When we were younger, or during our early years in writing, we were taught to properly space our letters and our words so what we wrote can easily be read.
When we grew older, we learned the value of keeping a good amount of space between us and other people; this is one of the ways to show our respect.
When we started learning how to drive, we were taught to maintain distance between our vehicle and the one directly in front of us to avoid accidents.
In the process of becoming effective homemakers, we should understand how space is such an important element in our homemaking, that a careful study of our space will lead us to move and act more efficiently everyday.
I receive a lot of inquiries regarding home organization in compact spaces. While it is a challenge to organize a huge space, we homemakers face a different kind of challenge when we only have limited space: how do we fit just about our whole lives in one box?
Living mindfully has been a topic of many books and blogs in the past couple of years. For me, to live mindfully is to be aware of what we have, to be conscious of what enters our homes, and to be responsible in being stewards of whatever we have so we maximize their use and purpose.
If you consider living in a compact space or if you are living in one, here are tips on how to live mindfully in the space you have:
- Know who you are.
It’s very important that you have an understanding of yourself, your personality, and your preferences; when you know who you are and what you need, you wouldn’t buy things you can’t afford just to make your place look nice, or things which won’t add value to you. Living in a small space will encourage you to buy appliances which are multifunctional, or those which can be mounted on ceilings or walls so that they will not eat much space.
Condo living taught me and my husband that before we buy things, even if we need them, we should also consider if there’s a space in our home for it; otherwise, it will either end up as an eyesore or as something hidden in the wrong places. When we moved in to a bigger home, we brought this philosophy with us which greatly helped us in both saving money and maintaining an organized home.
- Assess your relationships with people.
If being economical is your goal and you don’t mind sharing your space with a roommate, then consider having one so you can split your bills and other responsibilities. On the other hand, if you wish to live on your own but you are the type who usually accommodates relatives or friends at home, then consider buying sofa beds or beds with pull outs. Doing so is like hitting two birds in one stone: you maximize your space, and you make your guests feel you thought of them while you were conceptualizing your home.
- Build a good relationship with your home.
Whether your home is big or small, it’s never your goal to fill up every space there is. When there’s a space left in your home, allow it to be a room for breathing, or a room for more beautiful things to come. Don’t be pressured to buy things just to fill a bare space. Make your home a place for you, and for the people and the things you love – not of those which will just accumulate dust as time passes.

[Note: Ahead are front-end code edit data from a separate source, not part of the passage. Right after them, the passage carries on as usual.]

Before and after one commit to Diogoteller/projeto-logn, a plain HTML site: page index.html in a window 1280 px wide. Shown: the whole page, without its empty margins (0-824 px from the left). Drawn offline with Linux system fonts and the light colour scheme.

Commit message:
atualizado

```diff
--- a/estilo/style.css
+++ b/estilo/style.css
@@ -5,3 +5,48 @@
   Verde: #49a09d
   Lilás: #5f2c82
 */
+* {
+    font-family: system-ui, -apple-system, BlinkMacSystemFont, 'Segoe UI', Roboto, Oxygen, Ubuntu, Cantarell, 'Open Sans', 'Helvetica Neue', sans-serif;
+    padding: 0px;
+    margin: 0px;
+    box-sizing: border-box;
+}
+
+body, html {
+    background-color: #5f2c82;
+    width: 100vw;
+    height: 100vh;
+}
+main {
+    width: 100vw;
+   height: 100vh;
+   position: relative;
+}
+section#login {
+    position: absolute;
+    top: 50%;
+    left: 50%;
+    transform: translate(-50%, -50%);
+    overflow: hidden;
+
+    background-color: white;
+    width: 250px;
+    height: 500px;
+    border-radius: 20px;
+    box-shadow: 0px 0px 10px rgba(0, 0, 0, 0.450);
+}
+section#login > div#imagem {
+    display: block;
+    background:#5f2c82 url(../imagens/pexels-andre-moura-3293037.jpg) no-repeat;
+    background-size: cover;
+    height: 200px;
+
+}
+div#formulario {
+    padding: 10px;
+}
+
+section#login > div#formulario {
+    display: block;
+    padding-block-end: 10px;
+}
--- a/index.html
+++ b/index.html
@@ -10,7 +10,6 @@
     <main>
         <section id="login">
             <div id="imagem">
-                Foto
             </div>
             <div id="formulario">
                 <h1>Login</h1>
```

When you put so much thought and care into your home, you will feel how it will love you back – it will give you refuge and comfort at the end of a long and tiring day.
How do we build a good relationship with our compact space? Here are some organizing and cleaning tips:
- Keep only three sets of linens and towels on rotation. You don’t really need a lot, most especially when you are living alone. It will also teach you to be mindful about attending to your laundry.
- Avoid buying big, bulky things that you won’t be able to find space for in your home. Always ask, “do I have a space for this?” when purchasing an item.
- When doing grocery, avoid buying in bulk. Your goal is to consume everything you buy, and not let them sit at the back of your cabinets for months to wait for their expiration dates. Buying what you only need in the next week or two will help you closely monitor your food.
- Cleaning your space should be part of your daily routine. Go around your space everyday to clean, wipe, and sweep, so dust would not accumulate. When you go through every part of your home everyday for cleaning, it also becomes your time to check whether you already have something for repair or replacement.
- While cleaning is a daily habit, deep cleaning should be put on schedule too – once every six months. Deep cleaning is shampooing and vacuuming your curtains, sofa, and mattress, so they do not become a breeding ground of bedbugs and dust mites.
As a homemaker who aims to live mindfully, we should have a deep understanding on who we really are and our relationships with people in relation to the space we have. Also, living mindfully is not a one-time big time event. Though it kicks off with a firm decision, just like any other processes, it takes daily commitment to be able to maintain a home reflective of a mindful person.
It is a common misconception that our homes will be more organized if only we had more space, or we had a bigger closet or bookshelf, or we had a bigger home. The space available to us right now is the best space for us to learn how to be organized and how to live mindfully every day.
Have a good rainy day Neatropolis!
Stay Neat Everyone!
Here’s a vlog about how to live mindfully in a compact space. #livebig